Women spend a year shopping
By Miawling Lam June 28, 2008 10:00pm
Australian women love to shop and now research has revealed just how much time and money they spend indulging in their favourite hobby over the course of their lifetime.
The answers are: a year and approximately $150,000.
A new report estimates the average female spends 12 months of her time on Earth in shopping centres hunting down bargains and buying everything from potato chips to the latest must-have patent heels.
If that wasn't enough to frighten many men, women will also hand over three times the average wage on clothes, shoes, handbags and cosmetics during their lifetime.
The findings were detailed in a report titled Shopping: A Consuming Passion, which looked into the shopping habits of thousands of Australians over the past four years.
Conducted by retail research company Directional Insights, and commissioned by AMP Capital Shopping Centres, the 21-page document is one of the biggest national studies ever conducted on shopping trends.
More than 20,000 people were interviewed online, over the phone and face-to-face in shopping centres across the country.
The study confirmed that while generally men found shopping a chore, for women it was a pleasure.
Women spend an average of 15 minutes more than men in a shopping centre and make up the vast majority of shopaholics - one of seven shopping tribes identified by the study. One in 10 likes to indulge in a spot of retail therapy every day.

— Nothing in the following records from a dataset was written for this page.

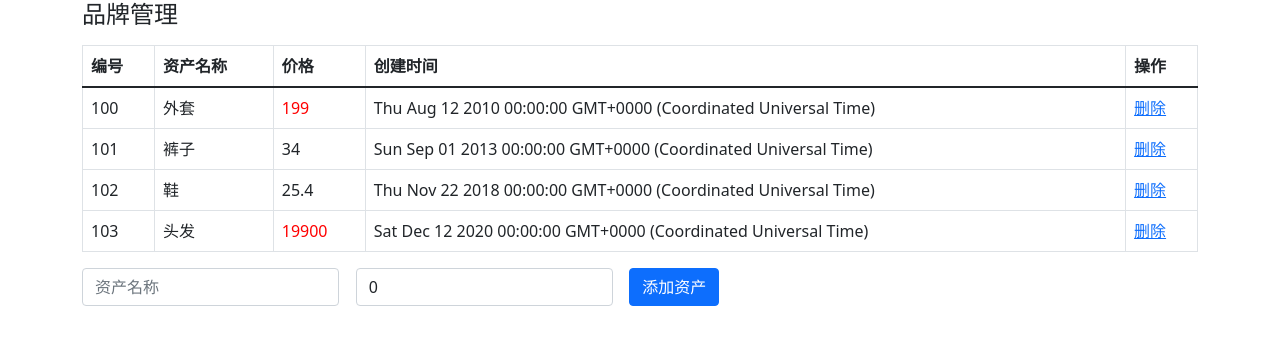
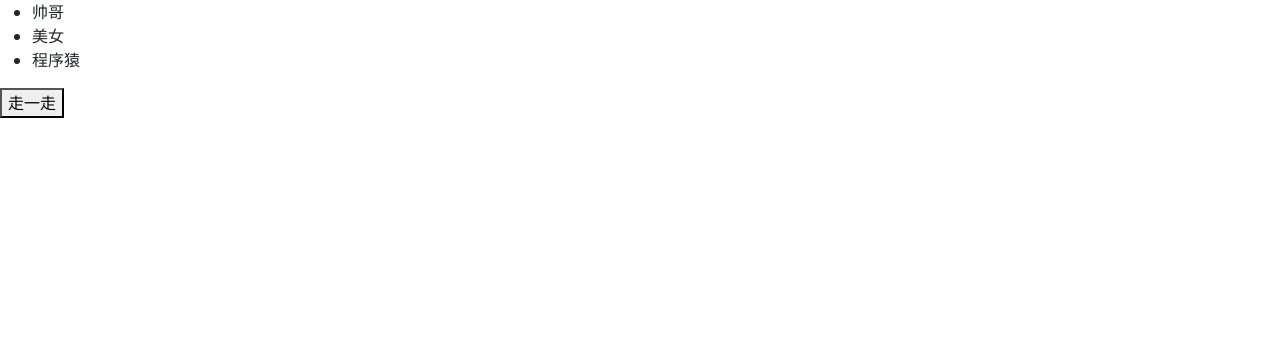
Before and after one commit to Efreet-kotori/day3, a Vue app: page / in a window 1280 px wide. Shown: the top 344 px of the page. Built offline with nearby package versions, Linux system fonts and the light colour scheme.

Commit message:
走一走

```diff
--- a/src/App.vue
+++ b/src/App.vue
@@ -1,130 +1,26 @@
 <template>
   <div id="app">
-    <div class="container">
-      <!-- 顶部框模块 -->
-      <div class="form-group">
-        <div class="input-group">
-          <h4>品牌管理</h4>
-        </div>
-      </div>
-
-      <!-- 数据表格 -->
-      <table class="table table-bordered table-hover mt-2">
-        <thead>
-          <tr>
-            <th>编号</th>
-            <th>资产名称</th>
-            <th>价格</th>
-            <th>创建时间</th>
-            <th>操作</th>
-          </tr>
-        </thead>
-        <tbody>
-          <tr v-for="obj in list" :key="obj.id">
-            <td>{{ obj.id }}</td>
-            <td>{{ obj.name }}</td>
-
-            <!-- 如果价格超过100，就有red这个类 -->
-            <td :class="{ red: obj.price > 100 }">{{ obj.price }}</td>
-            <td>{{ obj.time }}</td>
-            <td><a href="#" @click="delFn(obj.id)">删除</a></td>
-          </tr>
-          <!-- <tr style="background-color: #EEE">
-              <td>统计:</td>
-              <td colspan="2">总价钱为: 0</td>
-              <td colspan="2">平均价: 0</td>
-          </tr> -->
-        </tbody>
-        <!--
-        <tfoot >
-          <tr>
-            <td colspan="5" style="text-align: center">暂无数据</td>
-          </tr>
-        </tfoot>
-            -->
-      </table>
-
-      <!-- 添加资产 -->
-      <form class="form-inline" style="display: flex">
-        <div class="form-group">
-          <div class="input-group">
-            <input
-              type="text"
-              class="form-control"
-              placeholder="资产名称"
-              v-model="name"
-            />
-          </div>
-        </div>
-        &nbsp;&nbsp;&nbsp;&nbsp;
-        <div class="form-group">
-          <div class="input-group">
-            <input
-              type="text"
-              class="form-control"
-              placeholder="价格"
-              v-model.number="price"
-            />
-          </div>
-        </div>
-        &nbsp;&nbsp;&nbsp;&nbsp;
-        <!-- 阻止表单提交 -->
-        <button class="btn btn-primary" @click.prevent="addFn">添加资产</button>
-      </form>
-    </div>
+    <ul>
+      <li v-for="item in myArr" :key="item">{{ item }}</li>
+    </ul>
+    <button @click="btn">走一走</button>
   </div>
 </template>
 
 <script>
-// 1. 明确需求
-// 2. 标签+样式+默认数据
-// 3. 下载bootstrap, main.js引入bootstrap.css
-// 4. 把list数组 - 铺设表格
-// 5. 修改价格颜色
 export default {
   data() {
     return {
-      list: [
-        { id: 100, name: "外套", price: 199, time: new Date("2010-08-12") },
-        { id: 101, name: "裤子", price: 34, time: new Date("2013-09-01") },
-        { id: 102, name: "鞋", price: 25.4, time: new Date("2018-11-22") },
-        { id: 103, name: "头发", price: 19900, time: new Date("2020-12-12") },
-      ],
-      name: "",
-      price: 0,
+      myArr: ["帅哥", "美女", "程序猿"],
     };
   },
   methods: {
-    addFn() {
-      // 5. 判断是否为空
-      if (this.name.trim().length == 0 || this.price == 0) {
-        this.name = "";
-        this.price = 0;
-        return alert("请输入完整的信息");
-      }
-      // 3. 把值以对象形式-插入list
-      this.list.push({
-        // 当前数组最后一个对象的id+1作为新对象id值
-        id: this.list[this.list.length - 1].id + 1,
-        name: this.name,
-        price: this.price,
-        time: new Date(),
-      });
-      // 清空输入的值
-      this.name = "";
-      this.price = 0;
+    btn() {
+      // 头部数据加入到末尾
+      this.myArr.push(this.myArr[0]);
+      // 再把头部的数据删除掉
+      this.myArr.shift();
     },
-    delFn(id){
-      // 通过id找到这条数据在数组中下标
-      let index = this.list.findIndex(obj => obj.id === id)
-      this.list.splice(index, 1)
-    }
   },
 };
 </script>
-
-<style>
-.red {
-  color: red;
-}
-</style>
```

Other findings reveal that the most passionate shoppers are Generation Y, a third of whom say they love shopping.
And the younger the shopper, the larger they like their shopping centres.
Eighty per cent of Generation Xers prefer malls to retail strips or high streets.
Consumer researcher and author of the report Helen Bakewell said the study reflected the country's addiction to consumerism.
"We were born to shop,'' she said. "The report shows us shopping is a valid human experience, with people connecting emotionally with their local shopping centre. "Just like men talk about sport and that fabulous try and that fabulous tackle, women also love to talk about the thrill of shopping and what they bought.''
The comprehensive report revealed shoppers were not only venturing to their local more frequently but were spending more time browsing in-store.
Shopping tribes range from shopaholics to the bargain hunting, price-sensitive consumer to the quality seeker who purchases high-end designer clothing.
The shopping spending estimates did not include major purchases such as cars and boats. Other costs not incurred at shopping centres were also excluded from the study.
Ms Bakewell, who has devoted 15 years to investigating the topic, also predicted shopping centres would soon become an all-encompassing hub for the community.
"They say that it's the village that raises the child but, in the future, it will be the shopping centre as the main location where children are allowed to roam free,'' she said.
"Previously, children were allowed to go out on their bikes and meet at the park but, today, due to the growing insecurities of the community, the free reign of children has become limited to the confines of the shopping centre.''
The findings come in the wake of recent research in the UK which showed that 74 per cent of women thought about shopping every 60 seconds.
Copyright 2007 News Limited